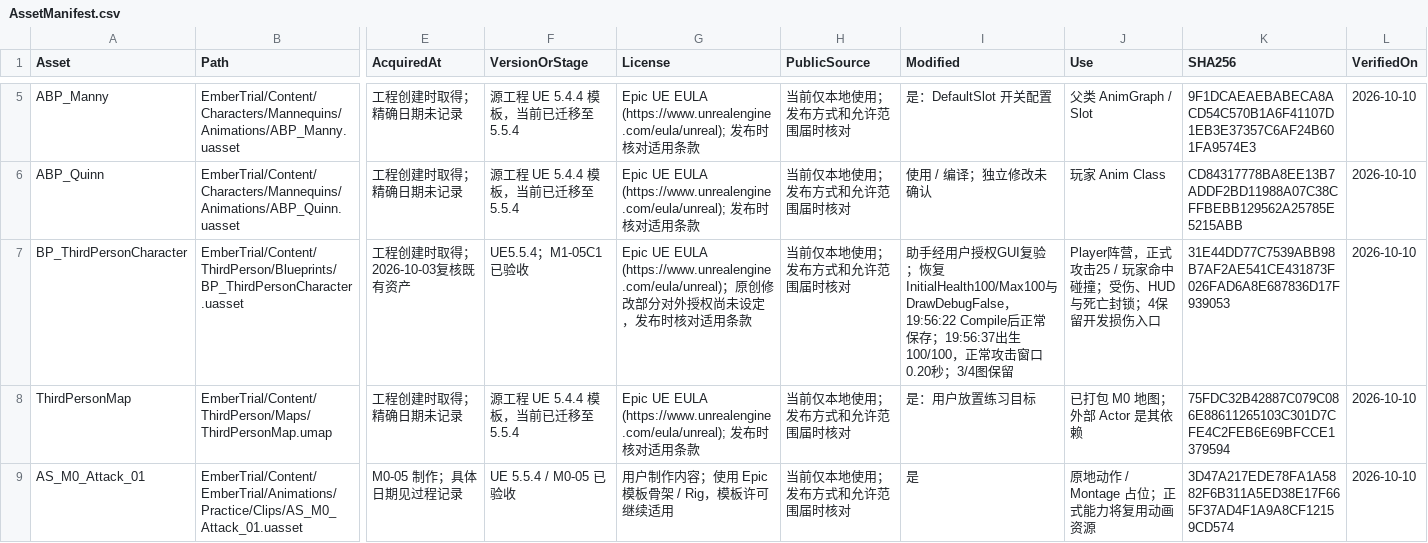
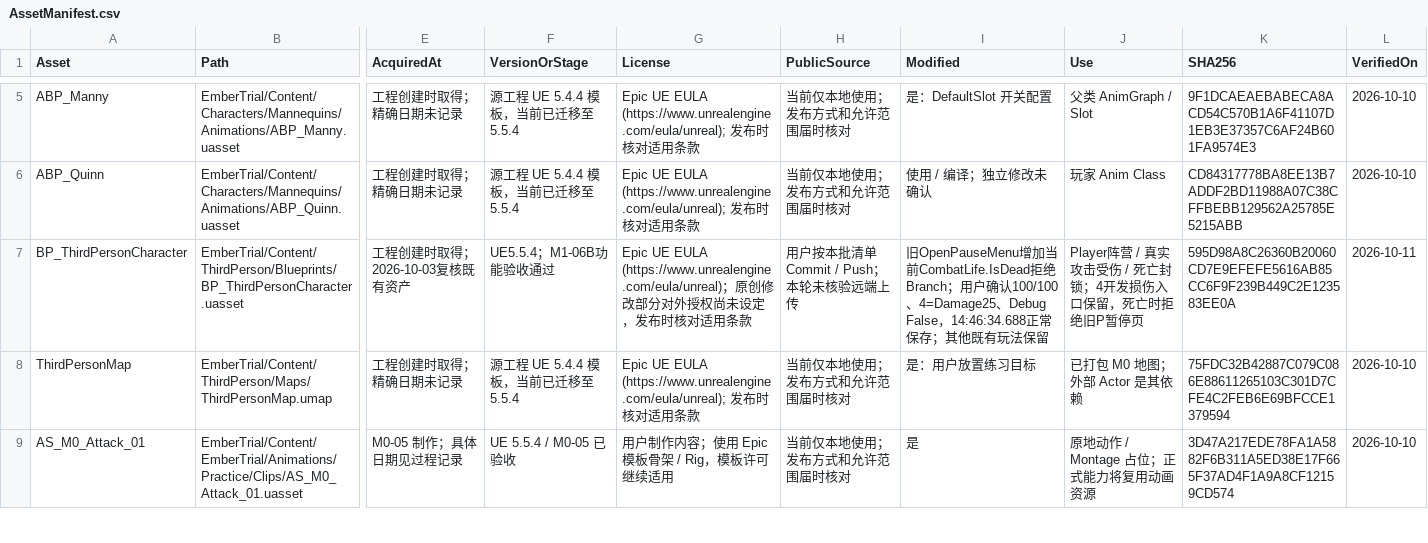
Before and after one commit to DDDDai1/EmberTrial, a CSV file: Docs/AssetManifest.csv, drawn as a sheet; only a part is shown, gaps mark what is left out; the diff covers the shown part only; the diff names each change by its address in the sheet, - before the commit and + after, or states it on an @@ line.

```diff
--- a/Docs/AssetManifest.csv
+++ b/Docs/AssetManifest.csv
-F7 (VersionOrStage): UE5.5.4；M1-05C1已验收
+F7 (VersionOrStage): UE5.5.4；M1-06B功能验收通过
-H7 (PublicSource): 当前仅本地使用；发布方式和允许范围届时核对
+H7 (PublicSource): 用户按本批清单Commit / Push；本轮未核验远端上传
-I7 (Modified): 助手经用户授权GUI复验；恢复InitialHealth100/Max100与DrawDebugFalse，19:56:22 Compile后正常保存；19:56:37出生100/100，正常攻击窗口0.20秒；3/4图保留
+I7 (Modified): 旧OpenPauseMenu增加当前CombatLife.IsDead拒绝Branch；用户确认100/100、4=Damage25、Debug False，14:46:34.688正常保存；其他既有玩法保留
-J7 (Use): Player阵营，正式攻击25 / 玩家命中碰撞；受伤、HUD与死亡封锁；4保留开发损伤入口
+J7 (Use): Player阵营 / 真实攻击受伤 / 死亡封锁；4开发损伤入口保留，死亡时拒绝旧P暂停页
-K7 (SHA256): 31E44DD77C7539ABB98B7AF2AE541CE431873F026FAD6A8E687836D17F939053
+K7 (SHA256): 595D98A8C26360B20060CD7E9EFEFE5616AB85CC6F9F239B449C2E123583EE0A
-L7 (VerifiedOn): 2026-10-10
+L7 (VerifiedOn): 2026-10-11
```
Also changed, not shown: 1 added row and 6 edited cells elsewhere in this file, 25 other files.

·····

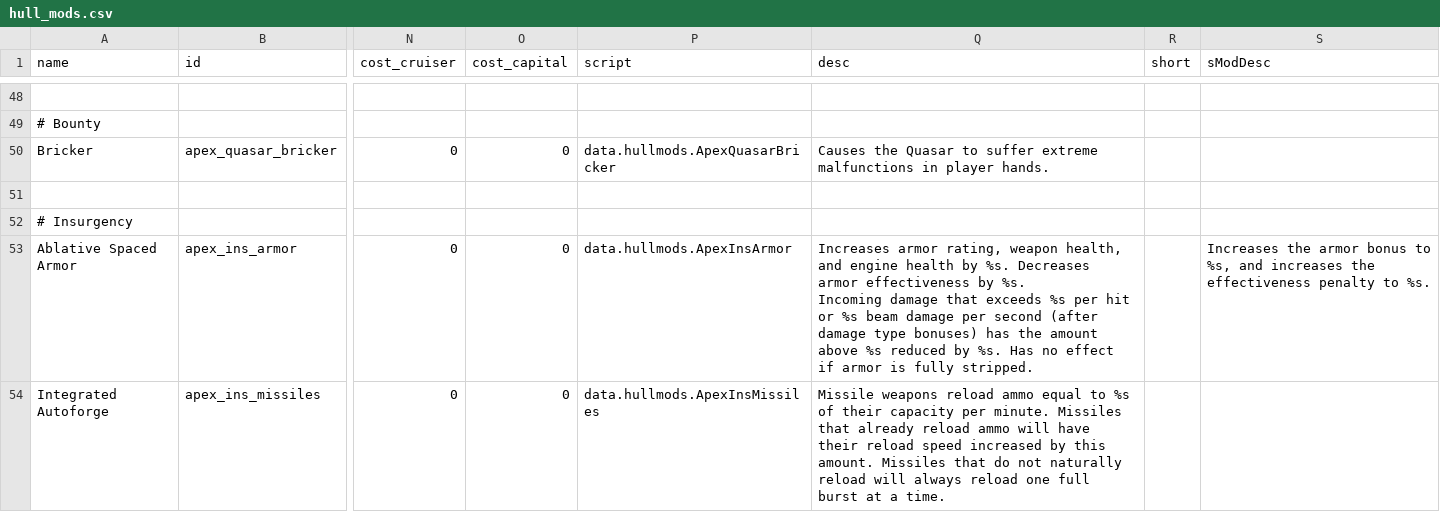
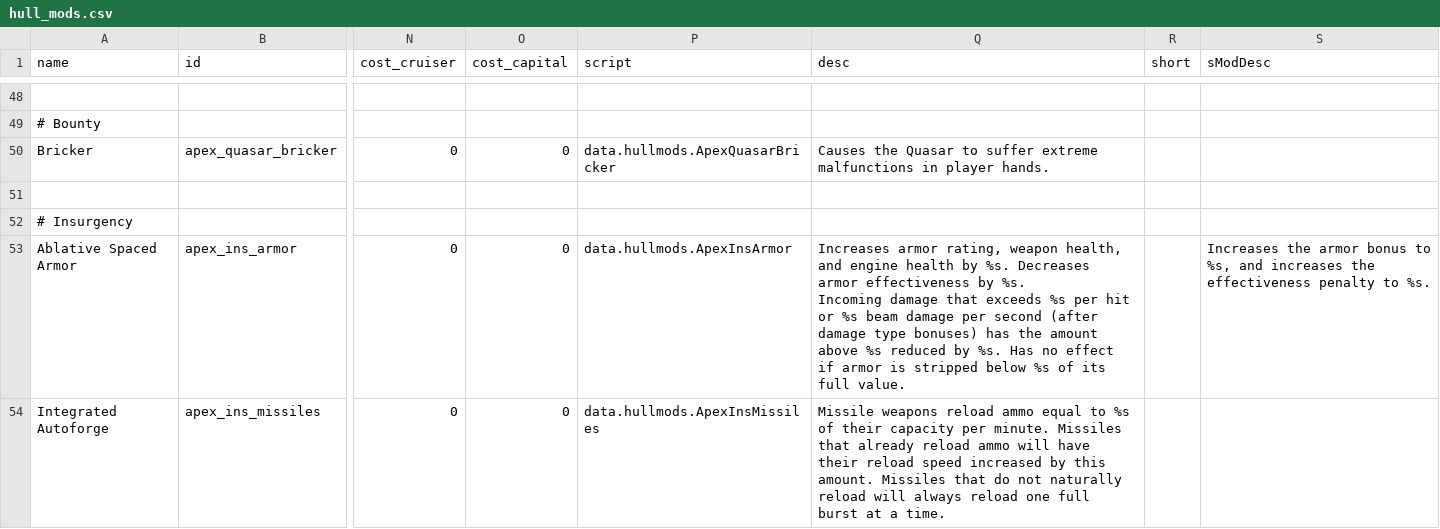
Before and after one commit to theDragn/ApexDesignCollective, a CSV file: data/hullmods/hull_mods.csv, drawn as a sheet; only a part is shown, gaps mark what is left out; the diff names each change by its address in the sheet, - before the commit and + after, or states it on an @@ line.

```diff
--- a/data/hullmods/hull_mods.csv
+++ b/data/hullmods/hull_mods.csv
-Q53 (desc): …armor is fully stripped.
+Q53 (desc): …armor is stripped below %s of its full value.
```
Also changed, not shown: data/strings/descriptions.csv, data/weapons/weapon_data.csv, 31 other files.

·····

PROBLEM TO WORK ON. Lines that include the word "AssetManifest" are to be extracted from the data above.

ANSWER BOX.
Before and after one commit to DDDDai1/EmberTrial, a CSV file: Docs/AssetManifest.csv, drawn as a sheet; only a part is shown, gaps mark what is left out; the diff covers the shown part only; the diff names each change by its address in the sheet, - before the commit and + after, or states it on an @@ line.
--- a/Docs/AssetManifest.csv
+++ b/Docs/AssetManifest.csv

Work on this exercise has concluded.